By Guest Blogger Br. Jude Lasota, B.H.
I am a man who has been blessed with many deep friendships over the course of my life. Some enduring, some were for a particular time or place and some that go back to birth. Yes, I have a lifelong close friend, a next door neighbor, and there has never been a time when we did not know one another. Our mothers were close friends, had coffee every day together and were pregnant with us at the same time. We rode side by side in strollers, drove our tricycles and bicycles together and finally cruised in some really quick muscle cars together. Premium was .41 cents a gallon then and we would drive and talk all night on $5.00 worth of gas. I was present at his marriage, he at my perpetual vows. More than 50 years later we still are in touch and our friendship continues to grow.
What is it?
But a question for our time is, “What is a friend?” There is a mystery to it all and often I cannot give a specific reason why a friendship developed between myself and another.

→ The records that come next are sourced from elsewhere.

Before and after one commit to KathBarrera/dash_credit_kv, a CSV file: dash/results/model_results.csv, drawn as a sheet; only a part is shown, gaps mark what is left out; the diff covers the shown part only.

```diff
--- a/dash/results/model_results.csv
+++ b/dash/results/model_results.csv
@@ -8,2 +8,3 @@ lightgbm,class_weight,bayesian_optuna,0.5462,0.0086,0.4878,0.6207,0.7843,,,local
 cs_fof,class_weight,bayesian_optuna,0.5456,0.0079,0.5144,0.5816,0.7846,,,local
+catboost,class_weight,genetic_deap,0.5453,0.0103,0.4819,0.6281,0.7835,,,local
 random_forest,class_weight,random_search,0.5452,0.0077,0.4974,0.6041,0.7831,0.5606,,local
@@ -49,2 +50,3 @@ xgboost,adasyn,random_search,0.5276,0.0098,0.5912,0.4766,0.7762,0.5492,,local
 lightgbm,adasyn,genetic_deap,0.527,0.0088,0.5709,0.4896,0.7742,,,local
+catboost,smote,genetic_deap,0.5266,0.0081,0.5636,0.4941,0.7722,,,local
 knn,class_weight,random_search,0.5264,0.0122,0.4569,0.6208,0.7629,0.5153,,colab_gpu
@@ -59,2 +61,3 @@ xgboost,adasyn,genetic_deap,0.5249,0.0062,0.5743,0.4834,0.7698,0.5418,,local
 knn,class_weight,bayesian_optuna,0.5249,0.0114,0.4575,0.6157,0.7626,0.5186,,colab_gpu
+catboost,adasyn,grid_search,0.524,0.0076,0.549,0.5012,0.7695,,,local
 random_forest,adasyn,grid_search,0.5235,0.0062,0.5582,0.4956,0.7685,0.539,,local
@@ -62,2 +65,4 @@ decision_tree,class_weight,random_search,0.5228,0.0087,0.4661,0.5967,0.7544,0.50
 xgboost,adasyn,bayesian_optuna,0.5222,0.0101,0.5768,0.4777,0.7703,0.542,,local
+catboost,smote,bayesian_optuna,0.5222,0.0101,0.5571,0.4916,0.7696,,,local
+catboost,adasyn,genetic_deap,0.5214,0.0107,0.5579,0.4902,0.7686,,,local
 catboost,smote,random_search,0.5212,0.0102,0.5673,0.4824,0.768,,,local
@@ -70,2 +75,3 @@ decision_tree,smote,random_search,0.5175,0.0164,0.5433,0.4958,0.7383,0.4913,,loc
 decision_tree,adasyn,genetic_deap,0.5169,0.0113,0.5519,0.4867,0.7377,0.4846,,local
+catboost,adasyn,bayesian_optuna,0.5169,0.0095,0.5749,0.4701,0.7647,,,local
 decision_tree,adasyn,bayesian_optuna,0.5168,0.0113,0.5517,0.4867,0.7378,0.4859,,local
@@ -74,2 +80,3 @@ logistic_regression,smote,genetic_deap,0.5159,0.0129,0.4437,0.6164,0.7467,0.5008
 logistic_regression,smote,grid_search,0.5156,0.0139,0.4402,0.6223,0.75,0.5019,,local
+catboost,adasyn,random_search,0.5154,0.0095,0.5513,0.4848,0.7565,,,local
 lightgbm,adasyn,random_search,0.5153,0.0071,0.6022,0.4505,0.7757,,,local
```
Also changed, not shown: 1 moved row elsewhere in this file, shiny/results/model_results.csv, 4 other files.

I am a Catholic Religious Brother, but I have true friendships with men and women who do not hold my Christian beliefs or fully understand the vocation the Lord has called me to over the last 28 years. I can say there is a spark of the divine; the “seeds of the logos” in our relationship. A faith may not always fully developed, but nevertheless contains the gift of grace. These friends draw out the best in me and would lay their lives down for me as I would for them.
There are friends, and then there are friends. When I think of the many close friendships I have had the privilege of having, I find that they all contain some specific components: A heartfelt love for the other and deep gratitude that he or she exists. These concepts, so often taken lightly, have to be grounded in a true understanding of the human person or they mean little.
Faith: Perfecter of Friendship
Human dignity ultimately needs faith for it to be fully lived and understood, because the “Word made flesh” has made it possible for us to go beyond our own natural and spiritual limitations; something impossible for our tainted human nature. Because we are a mystery to ourselves and others, we need supernatural grace to live with the ebb and flow that life brings. Without the Incarnation our friendships would be limited through a lack of transcendence and would soon grow cold.
Practically, I find often that the Holy Spirit gives me an awareness of when I should contact an old friend. Also, when in need and when I least expect it friends often contact me. There is a mystical dimension to this, something beyond our comprehension and something even Facebook will never be able to figure out.